18.104 is an undergraduate level seminar for mathematics majors. Students present and discuss subject matter taken from current journals or books. Instruction and practice in written and oral communication is provided. The topics vary from year to year. The topic for this term is Applications to Number Theory.
18.100B Analysis I (MIT)
Analysis I covers fundamentals of mathematical analysis: convergence of sequences and series, continuity, differentiability, Riemann integral, sequences and series of functions, uniformity, and interchange of limit operations.
CMS.998 Videogame Theory and Analysis (MIT)
This course is an introduction to the interdisciplinary study of commercial videogames as texts, examining their cultural, educational, and social functions in contemporary settings. Students play and analyze videogames while examining debates surrounding how games function within socially situated contexts. Readings include contemporary game theory (Gee, Squire, Steinkuehler, Jenkins, Klopfer, Zimmerman and Salen, Juul, Bartle, Taylor, Aarseth) and the completion of a contemporary commercial vi

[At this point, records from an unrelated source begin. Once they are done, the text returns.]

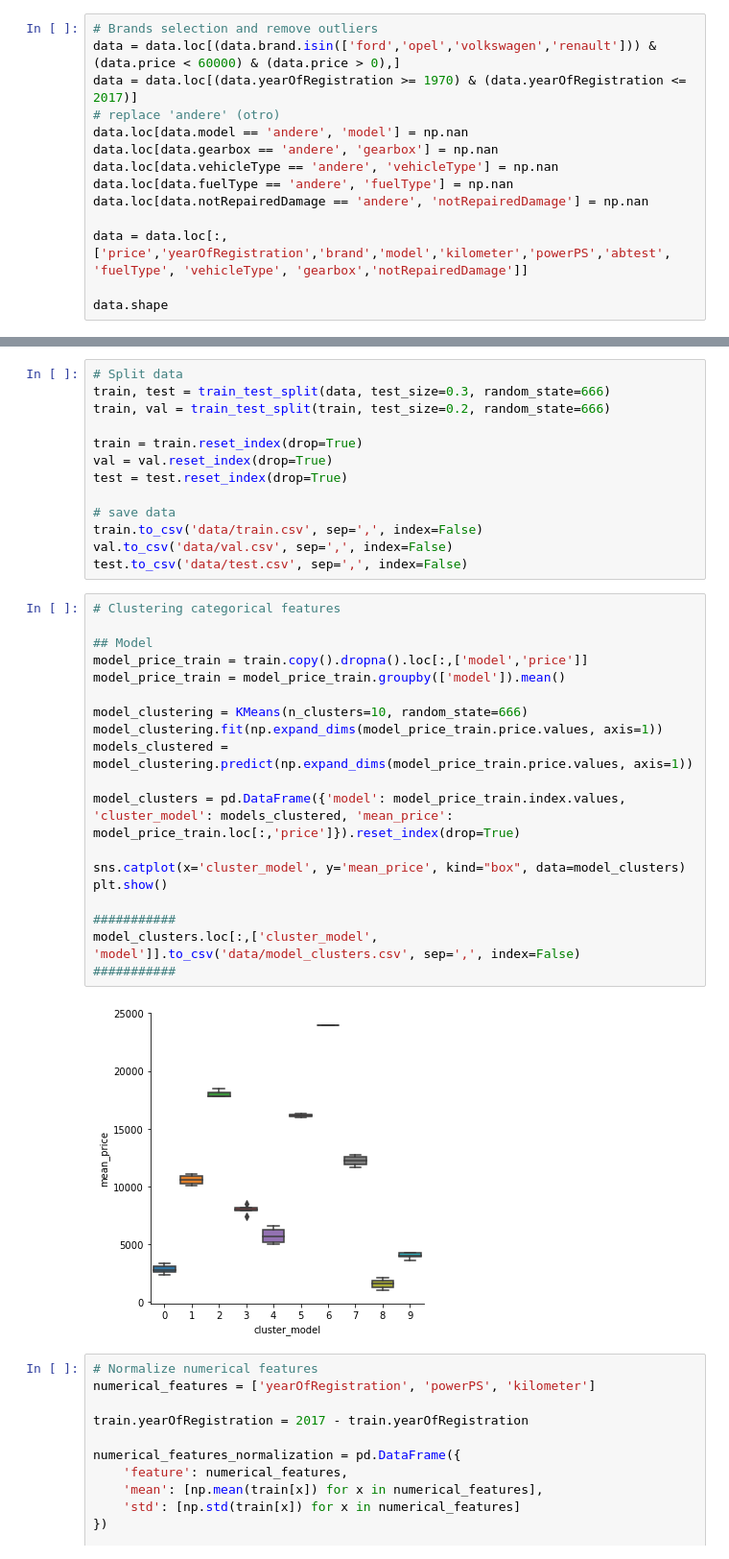
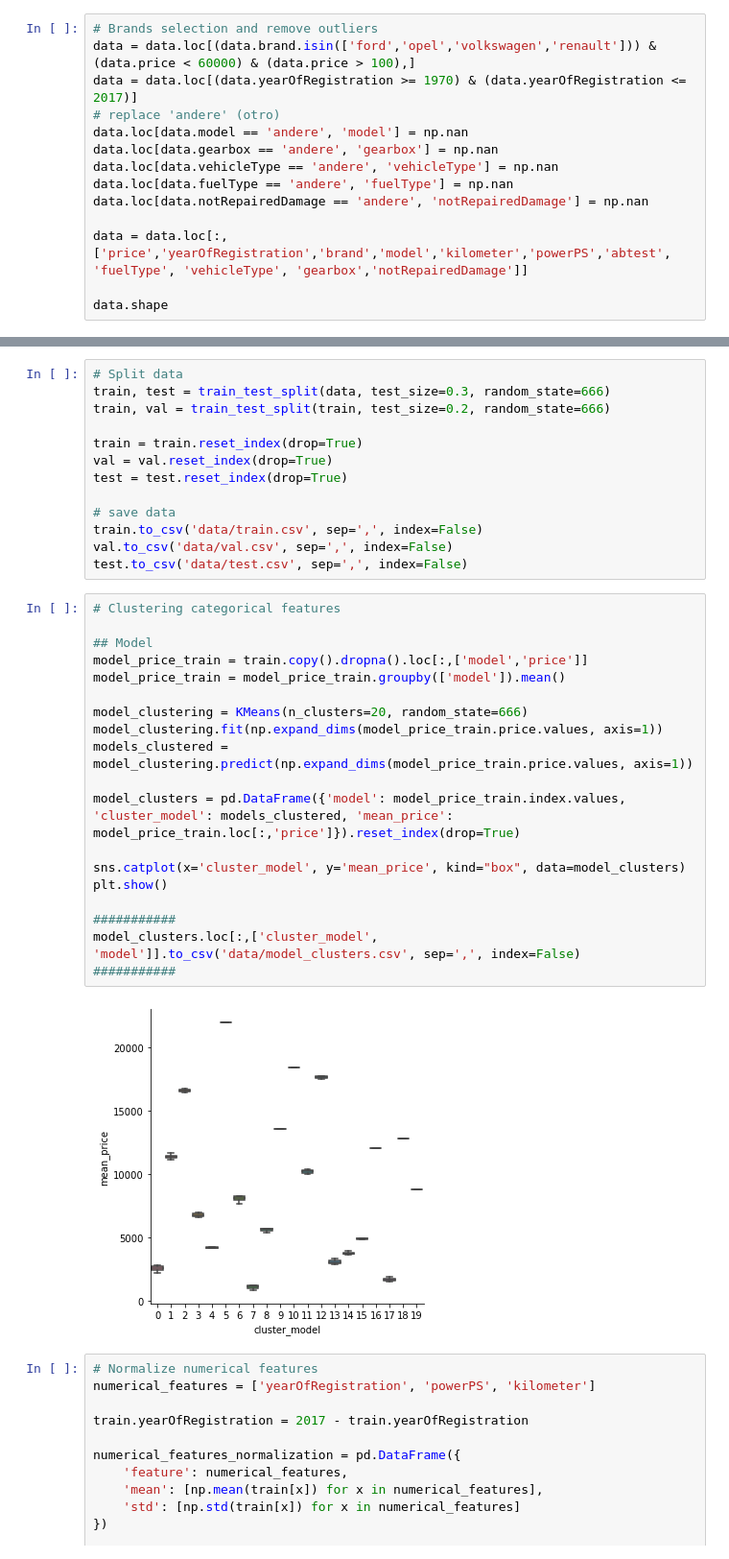
Before and after one commit to mibanell/cars, a Jupyter notebook: preprocess_tf.ipynb, the cells around one changed output, grey strips where cells are left out. Shown: that part at 96% size. Drawn from its saved outputs; the diff is of its cells as text.

```diff
--- a/preprocess_tf.ipynb
+++ b/preprocess_tf.ipynb
@@ -15,7 +15,7 @@ import seaborn as sns
 data = pd.read_csv('data/autos.csv', encoding='cp1252', index_col=None)
 # %%
 # Brands selection and remove outliers
-data = data.loc[(data.brand.isin(['ford','opel','volkswagen','renault'])) & (data.price < 60000) & (data.price > 0),]
+data = data.loc[(data.brand.isin(['ford','opel','volkswagen','renault'])) & (data.price < 60000) & (data.price > 100),]
 data = data.loc[(data.yearOfRegistration >= 1970) & (data.yearOfRegistration <= 2017)]
 # replace 'andere' (otro)
 data.loc[data.model == 'andere', 'model'] = np.nan
@@ -45,24 +45,24 @@ test.to_csv('data/test.csv', sep=',', index=False)
 # %%
 # Clustering categorical features
 
 ## Model
 model_price_train = train.copy().dropna().loc[:,['model','price']]
 model_price_train = model_price_train.groupby(['model']).mean()
 
-model_clustering = KMeans(n_clusters=10, random_state=666)
+model_clustering = KMeans(n_clusters=20, random_state=666)
 model_clustering.fit(np.expand_dims(model_price_train.price.values, axis=1))
 models_clustered = model_clustering.predict(np.expand_dims(model_price_train.price.values, axis=1))
 
 model_clusters = pd.DataFrame({'model': model_price_train.index.values, 'cluster_model': models_clustered, 'mean_price': model_price_train.loc[:,'price']}).reset_index(drop=True)
 
 sns.catplot(x='cluster_model', y='mean_price', kind="box", data=model_clusters)
 plt.show()
 
 ###########
 model_clusters.loc[:,['cluster_model', 'model']].to_csv('data/model_clusters.csv', sep=',', index=False)
 ###########
 # %% [output]
-[figure, old version]
+[figure, new version]
 # %%
 # Normalize numerical features
 numerical_features = ['yearOfRegistration', 'powerPS', 'kilometer']
```
Also changed, not shown: parts of 1 cell of this notebook, 9 other files.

22.251 Systems Analysis of the Nuclear Fuel Cycle (MIT)
This course provides an in-depth technical and policy analysis of various options for the nuclear fuel cycle. Topics include uranium supply, enrichment fuel fabrication, in-core physics and fuel management of uranium, thorium and other fuel types, reprocessing and waste disposal. Also covered are the principles of fuel cycle economics and the applied reactor physics of both contemporary and proposed thermal and fast reactors. Nonproliferation aspects, disposal of excess weapons plutonium, and tr
2.171 Analysis and Design of Digital Control Systems (MIT)
This course is a comprehensive introduction to control system synthesis in which the digital computer plays a major role, reinforced with hands-on laboratory experience. The course covers elements of real-time computer architecture; input-output interfaces and data converters; analysis and synthesis of sampled-data control systems using classical and modern (state-space) methods; analysis of trade-offs in control algorithms for computation speed and quantization effects. Laboratory projects emph
MAS.622J Pattern Recognition and Analysis (MIT)
This class deals with the fundamentals of characterizing and recognizing patterns and features of interest in numerical data. We discuss the basic tools and theory for signal understanding problems with applications to user modeling, affect recognition, speech recognition and understanding, computer vision, physiological analysis, and more. We also cover decision theory, statistical classification, maximum likelihood and Bayesian estimation, nonparametric methods, unsupervised learning and clust
14.54 International Trade (MIT)
This course is an introduction to the theory of international trade and finance with applications to current policy issues. In this course we will cover the basic tools to understand what determines the flow of goods across countries, i.e. international trade, and what determines the flow of savings and investments from one country to another, i.e. international finance. We will also cover applications to a number of topics of current interest, including the debate on globalization, free trade a
ESD.72 Engineering Risk-Benefit Analysis (MIT)
ERBA (ESD.72) emphasizes three methodologies - reliability and probabilistic risk assessment (RPRA), decision analysis (DA), and cost-benefit analysis (CBA). In this class, the issues of interest are: the risks associated with large engineering projects such as nuclear power reactors, the International Space Station, and critical infrastructures; the development of new products; the design of processes and operations with environmental externalities; and infrastructure renewal projects.
2.14 Analysis and Design of Feedback Control Systems (MIT)
This course develops the fundamentals of feedback control using linear transfer function system models. It covers analysis in time and frequency domains; design in the s-plane (root locus) and in the frequency domain (loop shaping); describing functions for stability of certain non-linear systems; extension to state variable systems and multivariable control with observers; discrete and digital hybrid systems and the use of z-plane design. Assignments include extended design case studies and cap